The COVID-19 Omicron variant: 5 things to know right now
Positive cases of the Omicron COVID-19 variant are rising across the globe – in the United Kingdom, cases are doubling every 2-3 days. Here’s what we know so far.
The virus that causes COVID-19 continues to change. Now, the Omicron variant is here, competing for attention with Delta.
The Omicron variant, which seems to have originated in South Africa, was first detected in a patient in New Jersey in early December 2021 and poses a potential new threat, especially among those who remain unvaccinated and are therefore at higher risk of serious infection.
New COVID-19 cases are again increasing in New Jersey – most all of them due to the Delta variant – and scientists are carefully watching for the emergence of Omicron and the risks it presents to public health. Here’s what you need to know right now to protect yourself, your family and your community:
- Omicron may spread more easily. Omicron seems to be more transmissible from person to person than Delta. According to a technical brief , “The likelihood of potential further spread of Omicron at the global level is high.” Within a week after its discovery in late November, South Africa saw its number of COVID-19 cases with the Omicron strain double.
- Little evidence so far that illness from Omicron is more severe. Based on early data, symptoms from the Omicron variant are consistent with – and not more severe than – other strains of COVID-19. In South Africa, patients have reported mild symptoms and some have not experienced loss of taste and smell, which is a frequent symptom from other strains of COVID-19.
- Vaccines are still the best bet to protect yourself. Scientists are investigating the effectiveness of COVID-19 vaccines against the Omicron variant. Until more is known, the Centers for Disease Control and Prevention (CDC) says that everyone age 5 and older should get vaccinated and recommends boosters for everyone 18 years and older, and boosters are showing to be effective against Omicron. People who have been vaccinated generally have more mild illness and are better able to avoid hospitalization.
- Delta is still the biggest concern. While Omicron is getting lots of attention, Delta is still responsible for the current increase in cases. As of December 5, new cases are being reported daily in New Jersey at twice the rate they were a month earlier. States like New Hampshire and Vermont – which experience the effects of cold weather earlier – have reported some of the highest new case rates even though their vaccination rates are similar to New Jersey’s (68%).
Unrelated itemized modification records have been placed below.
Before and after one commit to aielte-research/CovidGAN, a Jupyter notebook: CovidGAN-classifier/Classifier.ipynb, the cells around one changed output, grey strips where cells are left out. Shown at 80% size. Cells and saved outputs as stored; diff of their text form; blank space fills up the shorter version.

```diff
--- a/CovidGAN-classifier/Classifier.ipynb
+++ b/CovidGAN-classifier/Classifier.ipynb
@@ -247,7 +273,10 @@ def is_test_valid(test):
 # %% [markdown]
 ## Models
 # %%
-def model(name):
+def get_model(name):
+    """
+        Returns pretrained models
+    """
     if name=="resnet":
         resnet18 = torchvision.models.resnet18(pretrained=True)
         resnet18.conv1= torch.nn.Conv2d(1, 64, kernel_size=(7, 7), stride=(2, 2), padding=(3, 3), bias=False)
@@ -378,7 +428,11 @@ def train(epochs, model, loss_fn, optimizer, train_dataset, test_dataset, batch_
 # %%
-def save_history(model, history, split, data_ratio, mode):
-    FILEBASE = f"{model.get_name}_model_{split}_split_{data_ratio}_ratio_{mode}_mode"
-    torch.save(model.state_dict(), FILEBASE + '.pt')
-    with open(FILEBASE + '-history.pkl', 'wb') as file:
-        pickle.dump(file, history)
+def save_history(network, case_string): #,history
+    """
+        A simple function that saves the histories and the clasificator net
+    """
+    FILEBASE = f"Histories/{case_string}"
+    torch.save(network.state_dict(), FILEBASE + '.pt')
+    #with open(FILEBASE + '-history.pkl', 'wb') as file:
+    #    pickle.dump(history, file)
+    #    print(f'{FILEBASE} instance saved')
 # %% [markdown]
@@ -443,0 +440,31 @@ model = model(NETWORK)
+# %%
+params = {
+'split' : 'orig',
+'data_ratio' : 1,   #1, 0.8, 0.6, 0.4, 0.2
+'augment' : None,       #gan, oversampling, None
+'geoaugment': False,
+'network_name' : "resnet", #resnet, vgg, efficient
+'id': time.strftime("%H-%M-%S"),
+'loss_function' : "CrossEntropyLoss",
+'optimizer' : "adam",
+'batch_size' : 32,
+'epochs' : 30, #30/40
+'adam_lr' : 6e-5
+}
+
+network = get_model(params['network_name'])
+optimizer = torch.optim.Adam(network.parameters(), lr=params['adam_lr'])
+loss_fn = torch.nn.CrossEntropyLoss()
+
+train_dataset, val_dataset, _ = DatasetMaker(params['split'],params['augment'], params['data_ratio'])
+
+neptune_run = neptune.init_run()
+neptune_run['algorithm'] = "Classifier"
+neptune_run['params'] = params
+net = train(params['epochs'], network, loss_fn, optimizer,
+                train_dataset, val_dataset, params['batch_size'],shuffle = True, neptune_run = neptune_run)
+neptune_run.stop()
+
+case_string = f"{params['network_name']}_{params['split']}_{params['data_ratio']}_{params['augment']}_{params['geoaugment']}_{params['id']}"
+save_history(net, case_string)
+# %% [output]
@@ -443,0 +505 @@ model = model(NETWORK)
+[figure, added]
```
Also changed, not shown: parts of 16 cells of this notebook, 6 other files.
- Protection and prevention are more important than ever. In addition to COVID-19 vaccinations and boosters, health officials recommend general prevention strategies to help stay safe from exposure to the new variant. These steps include:
- Wearing a mask over your nose and mouth when indoors in places where people gather – restaurants, grocery stores, shopping malls, and theaters for example. Masks are still required on planes, buses, trains, and other forms of public transportation
- Avoiding crowds and poorly ventilated spaces
- Maintaining social distance, especially if you have underlying health issues that put you at higher risk of serious illness or have not been vaccinated
- Regular hand-washing with soap and water or use of hand sanitizer
- Monitoring your temperature for fever